RECORDS SHOWN:
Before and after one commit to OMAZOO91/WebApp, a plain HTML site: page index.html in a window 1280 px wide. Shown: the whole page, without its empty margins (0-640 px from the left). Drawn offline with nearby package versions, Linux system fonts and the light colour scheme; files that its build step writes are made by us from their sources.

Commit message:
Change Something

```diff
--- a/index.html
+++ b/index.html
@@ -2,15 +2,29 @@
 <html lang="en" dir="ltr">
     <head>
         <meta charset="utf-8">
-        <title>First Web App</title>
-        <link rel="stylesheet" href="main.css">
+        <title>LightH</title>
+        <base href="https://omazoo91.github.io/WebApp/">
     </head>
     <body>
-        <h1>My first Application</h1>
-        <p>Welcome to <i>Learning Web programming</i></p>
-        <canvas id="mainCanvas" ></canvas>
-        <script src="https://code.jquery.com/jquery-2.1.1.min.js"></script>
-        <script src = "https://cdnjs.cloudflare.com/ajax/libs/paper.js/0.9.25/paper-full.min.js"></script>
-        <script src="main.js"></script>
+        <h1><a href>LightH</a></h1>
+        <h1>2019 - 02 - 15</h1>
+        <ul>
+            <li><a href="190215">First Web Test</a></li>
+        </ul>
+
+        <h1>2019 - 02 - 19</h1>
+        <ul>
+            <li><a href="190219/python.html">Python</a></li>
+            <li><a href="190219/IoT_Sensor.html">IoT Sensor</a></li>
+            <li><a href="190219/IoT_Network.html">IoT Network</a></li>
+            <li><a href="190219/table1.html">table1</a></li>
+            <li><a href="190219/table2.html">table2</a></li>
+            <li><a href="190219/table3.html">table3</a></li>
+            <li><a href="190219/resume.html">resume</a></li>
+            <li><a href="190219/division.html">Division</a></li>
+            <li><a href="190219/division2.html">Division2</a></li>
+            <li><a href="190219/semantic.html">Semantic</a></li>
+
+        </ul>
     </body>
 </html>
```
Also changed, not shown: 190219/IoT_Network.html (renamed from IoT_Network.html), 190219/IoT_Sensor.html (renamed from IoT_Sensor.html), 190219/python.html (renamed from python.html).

WORK ORDER:
A word-for-word copy of the data is what should be returned.

RESULT FOR THIS TASK:
Before and after one commit to OMAZOO91/WebApp, a plain HTML site: page index.html in a window 1280 px wide. Shown: the whole page, without its empty margins (0-640 px from the left). Drawn offline with nearby package versions, Linux system fonts and the light colour scheme; files that its build step writes are made by us from their sources.

Commit message:
Change Something

```diff
--- a/index.html
+++ b/index.html
@@ -2,15 +2,29 @@
 <html lang="en" dir="ltr">
     <head>
         <meta charset="utf-8">
-        <title>First Web App</title>
-        <link rel="stylesheet" href="main.css">
+        <title>LightH</title>
+        <base href="https://omazoo91.github.io/WebApp/">
     </head>
     <body>
-        <h1>My first Application</h1>
-        <p>Welcome to <i>Learning Web programming</i></p>
-        <canvas id="mainCanvas" ></canvas>
-        <script src="https://code.jquery.com/jquery-2.1.1.min.js"></script>
-        <script src = "https://cdnjs.cloudflare.com/ajax/libs/paper.js/0.9.25/paper-full.min.js"></script>
-        <script src="main.js"></script>
+        <h1><a href>LightH</a></h1>
+        <h1>2019 - 02 - 15</h1>
+        <ul>
+            <li><a href="190215">First Web Test</a></li>
+        </ul>
+
+        <h1>2019 - 02 - 19</h1>
+        <ul>
+            <li><a href="190219/python.html">Python</a></li>
+            <li><a href="190219/IoT_Sensor.html">IoT Sensor</a></li>
+            <li><a href="190219/IoT_Network.html">IoT Network</a></li>
+            <li><a href="190219/table1.html">table1</a></li>
+            <li><a href="190219/table2.html">table2</a></li>
+            <li><a href="190219/table3.html">table3</a></li>
+            <li><a href="190219/resume.html">resume</a></li>
+            <li><a href="190219/division.html">Division</a></li>
+            <li><a href="190219/division2.html">Division2</a></li>
+            <li><a href="190219/semantic.html">Semantic</a></li>
+
+        </ul>
     </body>
 </html>
```
Also changed, not shown: 190219/IoT_Network.html (renamed from IoT_Network.html), 190219/IoT_Sensor.html (renamed from IoT_Sensor.html), 190219/python.html (renamed from python.html).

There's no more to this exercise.